*Records to process*.
------------------------------------------------------------

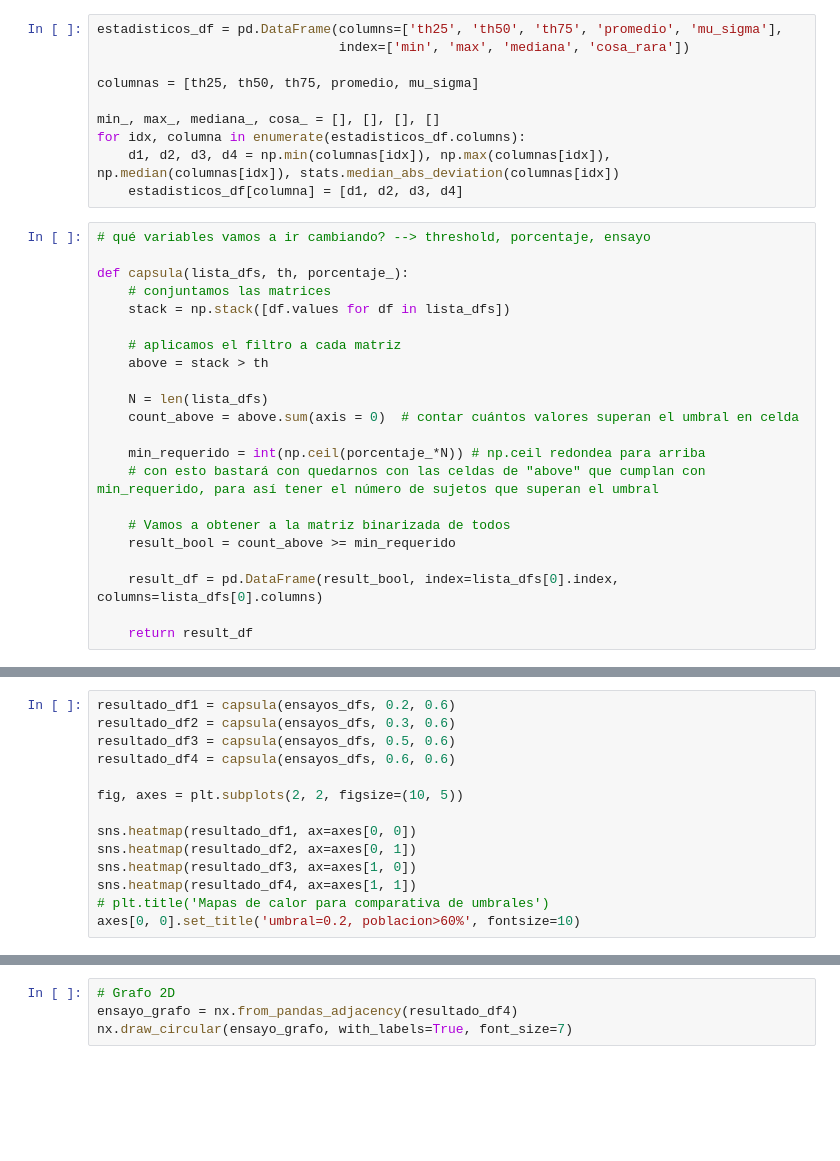
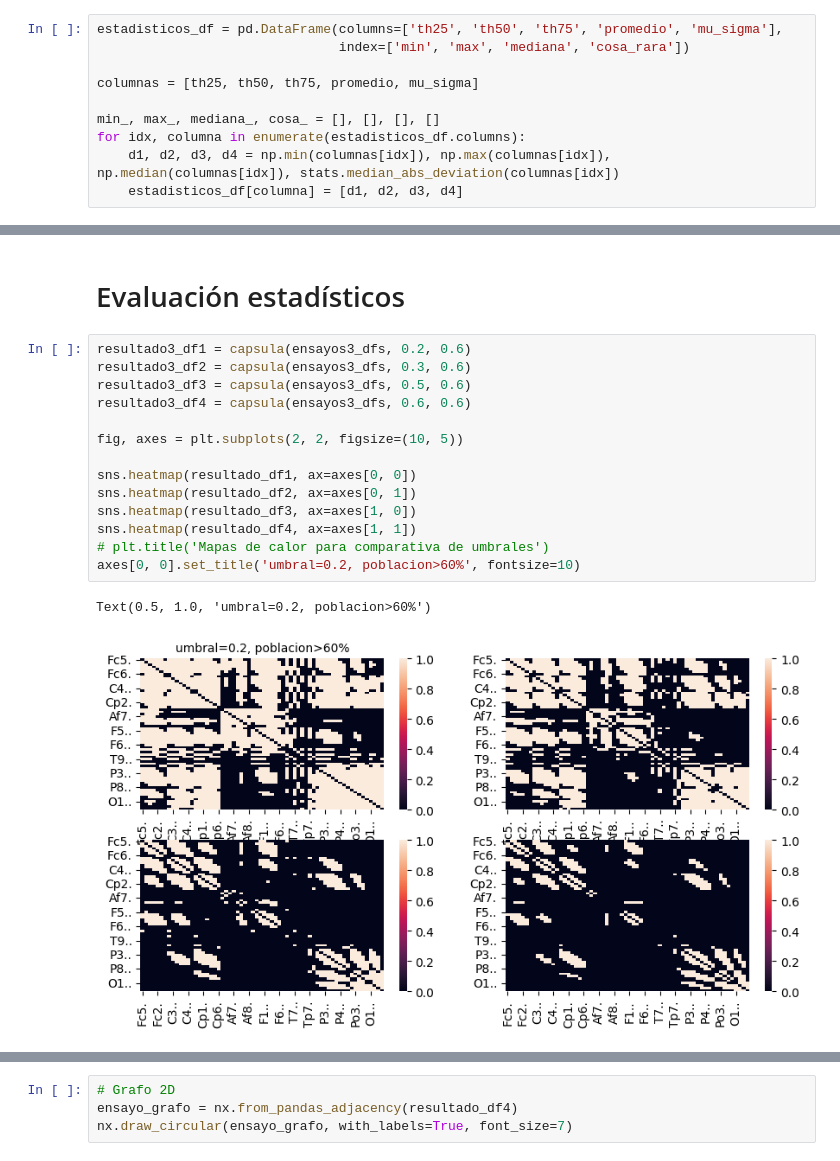
Before and after one commit to Fernando-JAL/Neurociencias-2026-1, a Jupyter notebook: S04_parciales/parcial 3_Mercedes .ipynb, the cells around one changed output, grey strips where cells are left out. Saved outputs shown, nothing was run; the diff lists cells and outputs as text; blank space fills up the shorter version.

```diff
--- a/S04_parciales/parcial 3_Mercedes .ipynb
+++ b/S04_parciales/parcial 3_Mercedes .ipynb
@@ -104,25 +116,3 @@ min_, max_, mediana_, cosa_ = [], [], [], []
 for idx, columna in enumerate(estadisticos_df.columns):
     d1, d2, d3, d4 = np.min(columnas[idx]), np.max(columnas[idx]), np.median(columnas[idx]), stats.median_abs_deviation(columnas[idx])
     estadisticos_df[columna] = [d1, d2, d3, d4]
-# %%
-# qué variables vamos a ir cambiando? --> threshold, porcentaje, ensayo
-
-def capsula(lista_dfs, th, porcentaje_):
-    # conjuntamos las matrices
-    stack = np.stack([df.values for df in lista_dfs])
-
-    # aplicamos el filtro a cada matriz
-    above = stack > th
-
-    N = len(lista_dfs)
-    count_above = above.sum(axis = 0)  # contar cuántos valores superan el umbral en celda
-
-    min_requerido = int(np.ceil(porcentaje_*N)) # np.ceil redondea para arriba
-    # con esto bastará con quedarnos con las celdas de "above" que cumplan con min_requerido, para así tener el número de sujetos que superan el umbral
-
-    # Vamos a obtener a la matriz binarizada de todos
-    result_bool = count_above >= min_requerido
-
-    result_df = pd.DataFrame(result_bool, index=lista_dfs[0].index, columns=lista_dfs[0].columns)
-
-    return result_df
@@ -144,15 +127,20 @@ test_df
+# %% [markdown]
+# Evaluación estadísticos
 # %%
-resultado_df1 = capsula(ensayos_dfs, 0.2, 0.6)
-resultado_df2 = capsula(ensayos_dfs, 0.3, 0.6)
-resultado_df3 = capsula(ensayos_dfs, 0.5, 0.6)
-resultado_df4 = capsula(ensayos_dfs, 0.6, 0.6)
+resultado3_df1 = capsula(ensayos3_dfs, 0.2, 0.6)
+resultado3_df2 = capsula(ensayos3_dfs, 0.3, 0.6)
+resultado3_df3 = capsula(ensayos3_dfs, 0.5, 0.6)
+resultado3_df4 = capsula(ensayos3_dfs, 0.6, 0.6)
 
 fig, axes = plt.subplots(2, 2, figsize=(10, 5))
 
 sns.heatmap(resultado_df1, ax=axes[0, 0])
 sns.heatmap(resultado_df2, ax=axes[0, 1])
 sns.heatmap(resultado_df3, ax=axes[1, 0])
 sns.heatmap(resultado_df4, ax=axes[1, 1])
 # plt.title('Mapas de calor para comparativa de umbrales')
 axes[0, 0].set_title('umbral=0.2, poblacion>60%', fontsize=10)
+# %% [output]
+Text(0.5, 1.0, 'umbral=0.2, poblacion>60%')
+[figure, added]
 # %%
```
Also changed, not shown: parts of 65 cells of this notebook, 2 other files.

------------------------------------------------------------

*Instructions for the task*. The whole listing, pictures excluded, should be output exactly.

*Result of the exercise*.
Before and after one commit to Fernando-JAL/Neurociencias-2026-1, a Jupyter notebook: S04_parciales/parcial 3_Mercedes .ipynb, the cells around one changed output, grey strips where cells are left out. Saved outputs shown, nothing was run; the diff lists cells and outputs as text; blank space fills up the shorter version.

```diff
--- a/S04_parciales/parcial 3_Mercedes .ipynb
+++ b/S04_parciales/parcial 3_Mercedes .ipynb
@@ -104,25 +116,3 @@ min_, max_, mediana_, cosa_ = [], [], [], []
 for idx, columna in enumerate(estadisticos_df.columns):
     d1, d2, d3, d4 = np.min(columnas[idx]), np.max(columnas[idx]), np.median(columnas[idx]), stats.median_abs_deviation(columnas[idx])
     estadisticos_df[columna] = [d1, d2, d3, d4]
-# %%
-# qué variables vamos a ir cambiando? --> threshold, porcentaje, ensayo
-
-def capsula(lista_dfs, th, porcentaje_):
-    # conjuntamos las matrices
-    stack = np.stack([df.values for df in lista_dfs])
-
-    # aplicamos el filtro a cada matriz
-    above = stack > th
-
-    N = len(lista_dfs)
-    count_above = above.sum(axis = 0)  # contar cuántos valores superan el umbral en celda
-
-    min_requerido = int(np.ceil(porcentaje_*N)) # np.ceil redondea para arriba
-    # con esto bastará con quedarnos con las celdas de "above" que cumplan con min_requerido, para así tener el número de sujetos que superan el umbral
-
-    # Vamos a obtener a la matriz binarizada de todos
-    result_bool = count_above >= min_requerido
-
-    result_df = pd.DataFrame(result_bool, index=lista_dfs[0].index, columns=lista_dfs[0].columns)
-
-    return result_df
@@ -144,15 +127,20 @@ test_df
+# %% [markdown]
+# Evaluación estadísticos
 # %%
-resultado_df1 = capsula(ensayos_dfs, 0.2, 0.6)
-resultado_df2 = capsula(ensayos_dfs, 0.3, 0.6)
-resultado_df3 = capsula(ensayos_dfs, 0.5, 0.6)
-resultado_df4 = capsula(ensayos_dfs, 0.6, 0.6)
+resultado3_df1 = capsula(ensayos3_dfs, 0.2, 0.6)
+resultado3_df2 = capsula(ensayos3_dfs, 0.3, 0.6)
+resultado3_df3 = capsula(ensayos3_dfs, 0.5, 0.6)
+resultado3_df4 = capsula(ensayos3_dfs, 0.6, 0.6)
 
 fig, axes = plt.subplots(2, 2, figsize=(10, 5))
 
 sns.heatmap(resultado_df1, ax=axes[0, 0])
 sns.heatmap(resultado_df2, ax=axes[0, 1])
 sns.heatmap(resultado_df3, ax=axes[1, 0])
 sns.heatmap(resultado_df4, ax=axes[1, 1])
 # plt.title('Mapas de calor para comparativa de umbrales')
 axes[0, 0].set_title('umbral=0.2, poblacion>60%', fontsize=10)
+# %% [output]
+Text(0.5, 1.0, 'umbral=0.2, poblacion>60%')
+[figure, added]
 # %%
```
Also changed, not shown: parts of 65 cells of this notebook, 2 other files.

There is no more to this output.